Municipalities, communities of all sizes, small businesses and non-profit organizations. Since the program is managed largely by the states, project eligibility varies according to each state’s program and priorities; therefore, interested parties should contact the state agency that administers the CWSRF program.
The CWSRF program is available to fund a wide variety of water quality projects including non-point source and watershed protection or restoration, as well as more traditional municipal wastewater treatment projects. Through the CWSRF program, each state and Puerto Rico maintain revolving loan funds to provide independent and permanent sources of low cost financing for a wide range of water quality infrastructure projects. In 2009, 77 percent of all loans (23 percent of funding) were made to communities with populations less than 10,000.
CWSRF funds might be particularly useful for station renovation projects that involve the reconstruction or construction of a large parking lot. By incorporating “green” features such as bioswales and permeable pavements, “green” parking lots can be made to effectively filter and cleanse stormwater through natural processes before it seeps into the water table or is discharged into a more conventional stormwater system. This is particularly beneficial in areas where non-point source pollution is an issue. Non-point source pollution does not originate at one location, such as a contaminated sewage outlet, but instead originates at many points. Pollutants are generally picked up by runoff that moves over the ground, concentrating them into a potent mix that can harm watersheds.
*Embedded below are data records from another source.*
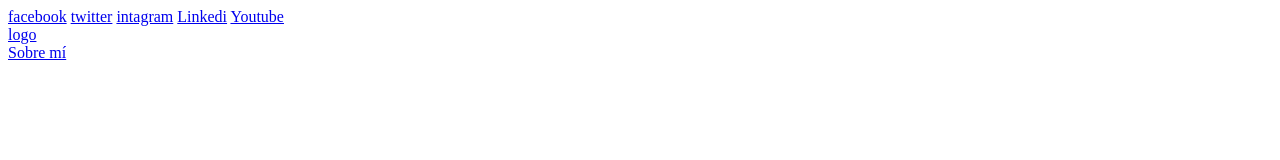
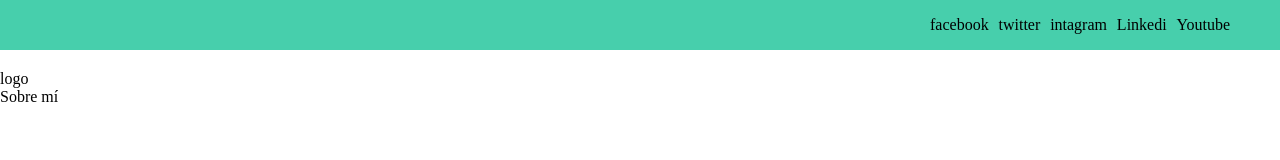
Before and after one commit to rxexar/Mi-Blog, a plain HTML site: page index.html in a window 1280 px wide. Drawn offline with Linux system fonts and the light colour scheme.

Commit message:
Estilos en el header

```diff
--- a/CSS/style.css
+++ b/CSS/style.css
@@ -0,0 +1,37 @@
+body {
+  margin: 0;
+  padding: 0;
+  position: fixed;
+  top: 0;
+  bottom: 0;
+  left: 0;
+  right: 0;
+}
+a {
+  text-decoration: none;
+  display: inline;
+  color: black;
+}
+
+header {
+  width: 100%;
+  height: 140px;
+  display: grid;
+  grid-template-rows: 1fr 1fr;
+}
+header .header_icons_container {
+  width: 100%;
+  height: 50px;
+  display: grid;
+  background-color: #47cfac;
+}
+header .header_icons_container .icons {
+  width: 300px;
+  height: auto;
+  display: flex;
+  justify-items: flex-end;
+  align-items: center;
+  justify-content: space-between;
+  justify-self: end;
+  margin-right: 50px;
+}
--- a/index.html
+++ b/index.html
@@ -8,8 +8,8 @@
   </head>
   <body>
     <header>
-      <section>
-        <div>
+      <section class="header_icons_container">
+        <div class="icons">
           <a href="/">facebook</a>
           <a href="/">twitter</a>
           <a href="/">intagram</a>
@@ -18,10 +18,10 @@
         </div>
       </section>
       <nav>
-        <section>
+        <section class="nav_logo_container">
           <a href="/">logo</a>
         </section>
-        <section>
+        <section class="profile_link">
           <a href="perfil.html">Sobre mí</a>
         </section>
       </nav>
```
Areas containing or adjacent to endangered watersheds would be highly eligible for CWSRF funds, and the EPA is still looking to fund pilot “green” projects. “Green” infrastructure benefits the environment and is often cheaper than more conventional stormwater systems. If retrofitting existing infrastructure such as a parking lot, Americans with Disabilities Act (ADA) compliant features, such as ramps, could be integrated into the design. Green roofs or greywater recycling systems might also qualify for CWSRF funds.
For example, Seattle Public Utilities used a 20 year, 1.5 percent CWSRF loan of $2,715,000 to install innovative natural drainage elements, such as bioswales, compost-amended soil reservoirs and porous pavement in a new neighborhood development. These green infrastructure additions have been designed to improve stormwater management in the 303(d) listed Longfellow Creek Watershed, an important watershed for spawning salmon. The development project has been designed to provide significant benefits to water quality, wet weather flow reduction, habitat protection and public outreach and education. Click here for more examples.
Funds to establish or capitalize the CWSRF programs are provided through federal government grants and state matching funds (equal to 20 percent of federal government grants). CWSRF monies are loaned to communities and loan repayments are recycled back into the program to fund additional water quality projects.
CWSRF loans can have interest rates as low as 0 percent, and cover up to 100 percent of a project’s costs. Loans are usually paid off over 20 years or the useful life of the project – which ever is less – with repayment commencing within one year of project completion.